Jan 8, 2012

Banded Langur

Shot this pair of mother and child in Frasers Hill recently. The mother was feeding on a bunch of  berries.

Grey-chinned Minivet (pericrocotus solaris) 17 - 19 cm

The unique feature of this specie is the very obvious color difference in the plumage of the male and female. The male spots a fiery almost flourescent red plumage whilst the female's plumage is bright yellow. Both share some black plumage in-between. 

Blue-winged Minla ( minla cyanouroptera ) 14 - 15.5 cm

Another very hyperactive specie which constantly move from branch to branch in-between feeding. It's always a challenge to keep track of these little fellas which move around in flocks of between 5-6 birds.

Black-throated Sunbird ( aethopyga siparaga ) 11 - 13.5 cm

A bird which wouldn't stay still for even a little while. That's the characteristic of this tiny little one whose favorite food is the nectar of flowers. This specie is found at sub to montane broadleaved evergreen  regions of up to 1700 meters.

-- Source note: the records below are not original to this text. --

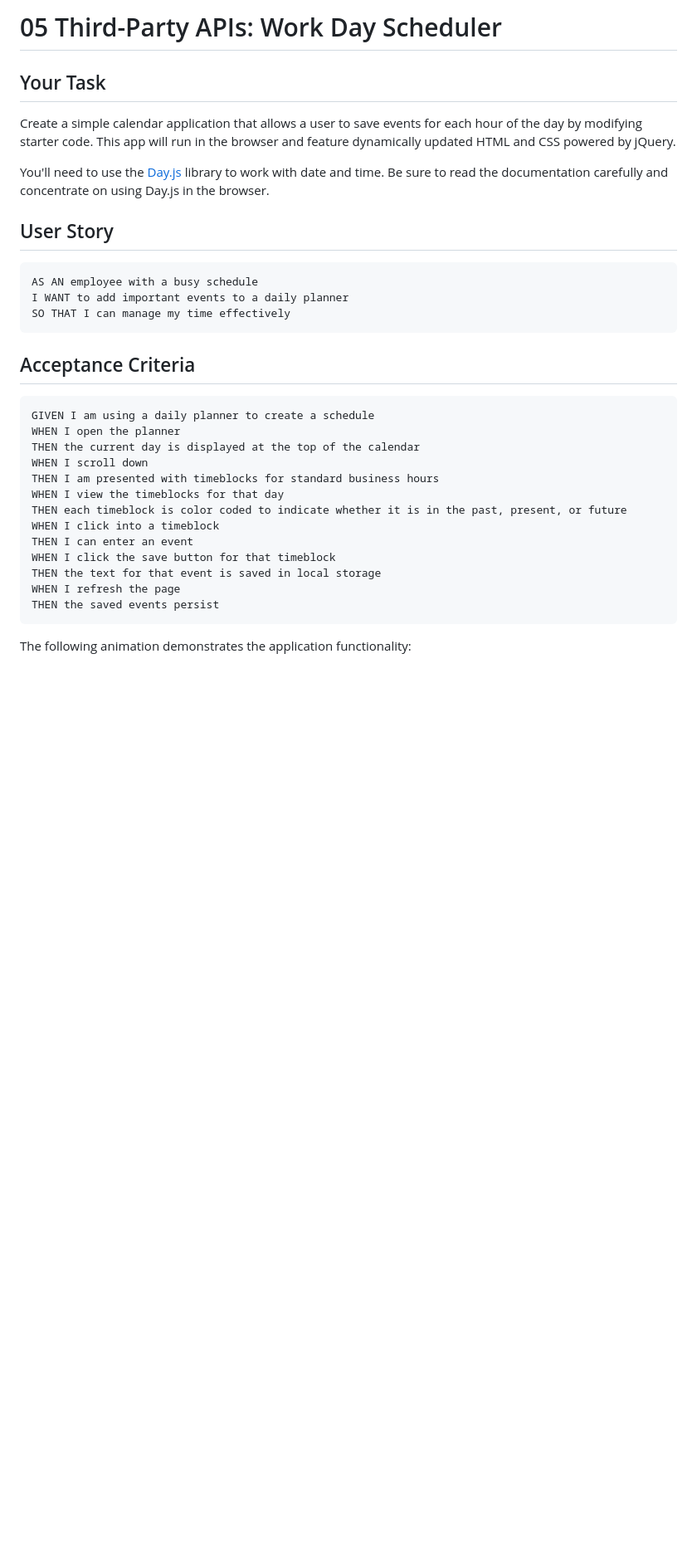
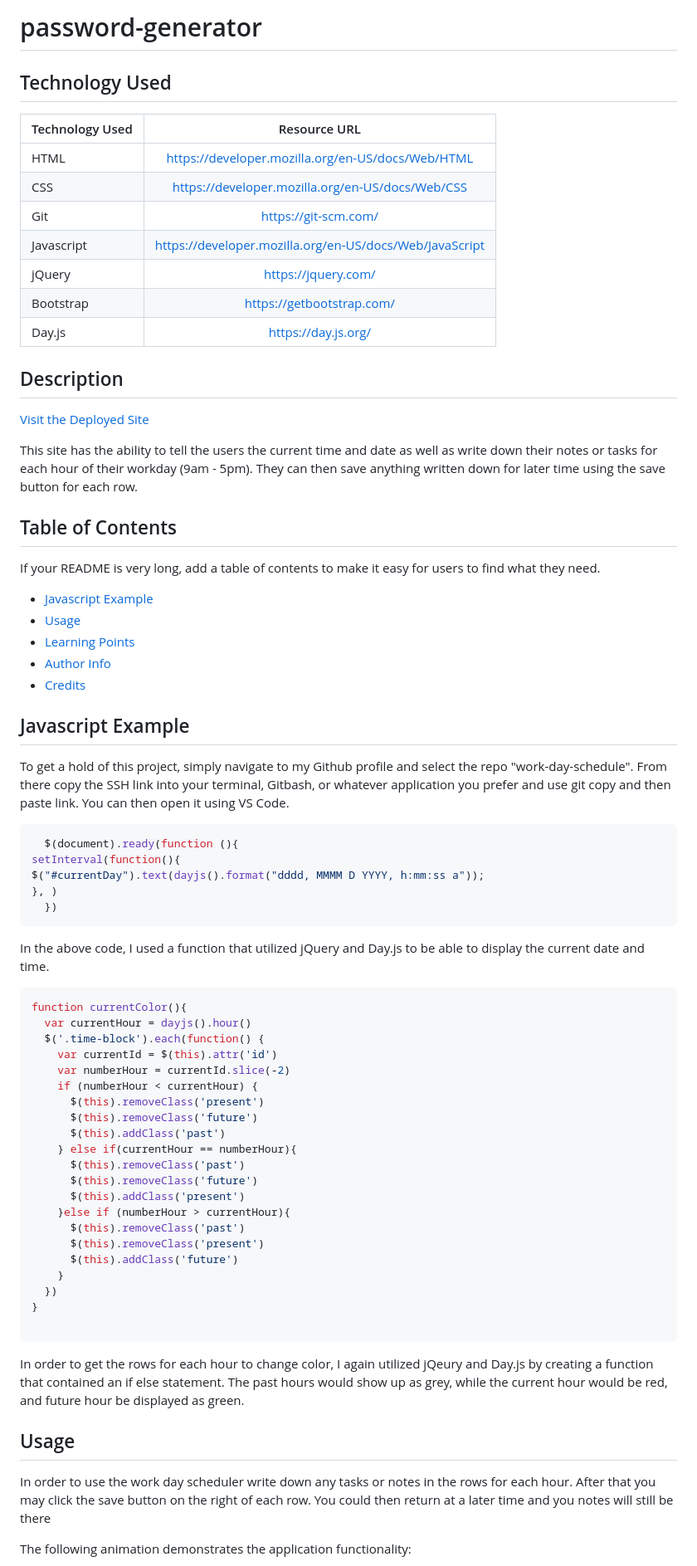
Before and after one commit to samhiga/work-day-scheduler, a Markdown page: README.md, the part around one of its changes. Shown at 83% size. Rendered like a GitHub page; blank space fills up the shorter version.

````diff
--- a/README.md
+++ b/README.md
@@ -1,36 +1,85 @@
-# 05 Third-Party APIs: Work Day Scheduler
+# password-generator
 
-## Your Task
+## Technology Used
 
-Create a simple calendar application that allows a user to save events for each hour of the day by modifying starter code. This app will run in the browser and feature dynamically updated HTML and CSS powered by jQuery.
+| Technology Used         | Resource URL           |
+| ------------- |:-------------:|
+| HTML    | [https://developer.mozilla.org/en-US/docs/Web/HTML](https://developer.mozilla.org/en-US/docs/Web/HTML) |
+| CSS     | [https://developer.mozilla.org/en-US/docs/Web/CSS](https://developer.mozilla.org/en-US/docs/Web/CSS)      |
+| Git | [https://git-scm.com/](https://git-scm.com/)     |
+| Javascript | [https://developer.mozilla.org/en-US/docs/Web/JavaScript](https://developer.mozilla.org/en-US/docs/Web/JavaScript)   |
+| jQuery | [https://jquery.com/](https://jquery.com/)   |
+| Bootstrap | [https://getbootstrap.com/](https://getbootstrap.com/)   |
+| Day.js | [https://day.js.org/](https://day.js.org/)   |
 
-You'll need to use the [Day.js](https://day.js.org/en/) library to work with date and time. Be sure to read the documentation carefully and concentrate on using Day.js in the browser.
 
-## User Story
+## Description
 
-```md
-AS AN employee with a busy schedule
-I WANT to add important events to a daily planner
-SO THAT I can manage my time effectively
+[Visit the Deployed Site](https://samhiga.github.io/work-day-scheduler/)
+
+This site has the ability to tell the users the current time and date as well as write down their notes or tasks for each hour of their workday (9am - 5pm). They can then save anything written down for later time using the save button for each row.
+
+
+
+
+## Table of Contents
+
+If your README is very long, add a table of contents to make it easy for users to find what they need.
+
+* [Javascript Example](#javascript-example)
+* [Usage](#usage)
+* [Learning Points](#learning-points)
+* [Author Info](#author-info)
+* [Credits](#credits)
+
+
+
+## Javascript Example
+
+To get a hold of this project, simply navigate to my Github profile and select the repo "work-day-schedule". From there copy the SSH link into your terminal, Gitbash, or whatever application you prefer and use git copy and then paste link. You can then open it using VS Code.
+
+
+```javascript
+  $(document).ready(function (){
+setInterval(function(){
+$("#currentDay").text(dayjs().format("dddd, MMMM D YYYY, h:mm:ss a"));
+}, )
+  })
 ```
 
-## Acceptance Criteria
+In the above code, I used a function that utilized jQuery and Day.js to be able to display the current date and time.
 
-```md
-GIVEN I am using a daily planner to create a schedule
-WHEN I open the planner
-THEN the current day is displayed at the top of the calendar
-WHEN I scroll down
-THEN I am presented with timeblocks for standard business hours
-WHEN I view the timeblocks for that day
-THEN each timeblock is color coded to indicate whether it is in the past, present, or future
-WHEN I click into a timeblock
-THEN I can enter an event
-WHEN I click the save button for that timeblock
-THEN the text for that event is saved in local storage
-WHEN I refresh the page
-THEN the saved events persist
+```javascript
+function currentColor(){
+  var currentHour = dayjs().hour()
+  $('.time-block').each(function() {
+    var currentId = $(this).attr('id')
+    var numberHour = currentId.slice(-2)
+    if (numberHour < currentHour) {
+      $(this).removeClass('present')
+      $(this).removeClass('future')
+      $(this).addClass('past')
+    } else if(currentHour == numberHour){
+      $(this).removeClass('past')
+      $(this).removeClass('future')
+      $(this).addClass('present')
+    }else if (numberHour > currentHour){
+      $(this).removeClass('past')
+      $(this).removeClass('present')
+      $(this).addClass('future')
+    }
+  })
+}
+
 ```
+
+In order to get the rows for each hour to change color, I again utilized jQeury and Day.js by creating a function that contained an if else statement. The past hours would show up as grey, while the current hour would be red, and future hour be displayed as green.
+
+
+## Usage
+
+In order to use the work day scheduler write down any tasks or notes in the rows for each hour. After that you may click the save button on the right of each row. You could then return at a later time and you notes will still be there
+
 
 The following animation demonstrates the application functionality:
 
````
Also changed, not shown: other parts of README.md (+9 -46 lines).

Jan 3, 2012

Yellow-browed Warbler ( phylloscopus inornatus ) 11 - 11.5 cm

This and other Warblers with similar color plumage have given birders quite a big headache telling them apart. Sometimes the difference is so minute that it takes a very sharp eye to differentiate them. 

On this occasion the ID was made easier. It was spotted in various locations and there were no similar looking cousins around to confuse matters. :-) 

Rufous-bellied Eagle ( hieraaetus kienerii ) 53 - 61 cm

Riz, Andy and I were chatting blissfully as we cruised along an almost empty road leading to our intended destination - Frasers Hill. All of a sudden from high up in the sky Riz called out from the back seat (well almost shorted actually) that there are raptors in the sky at left. The time was only 9 am! That's an unusually early time for raptors to be flying. Andy had to drive a little further in search of a suitable spot to stop the car. We immediately alighted binoculars in readiness to spot and ID the birds. After a short discussion and cross referencing Craig Robson's field guide the ID was unanimously confirmed! It's the scarce Rufous-bellied Eagle!!! It was a most wonderful Lifer or all three of us!!! A fantastic way to usher in the new year! Guys, give yourselves a big pat on your backs! :-)

Bar-winged Flycatcher Shrike ( hemipus picatus ) 13 cm

This uncommon Flycatcher flew in together with a flock of other birds during a bird wave. I did not take too much notice of it until I reviewed the photos after the bird wave was over. I was delighted when the ID was known. Unfortunately the female was not one of the 'captures'. :-)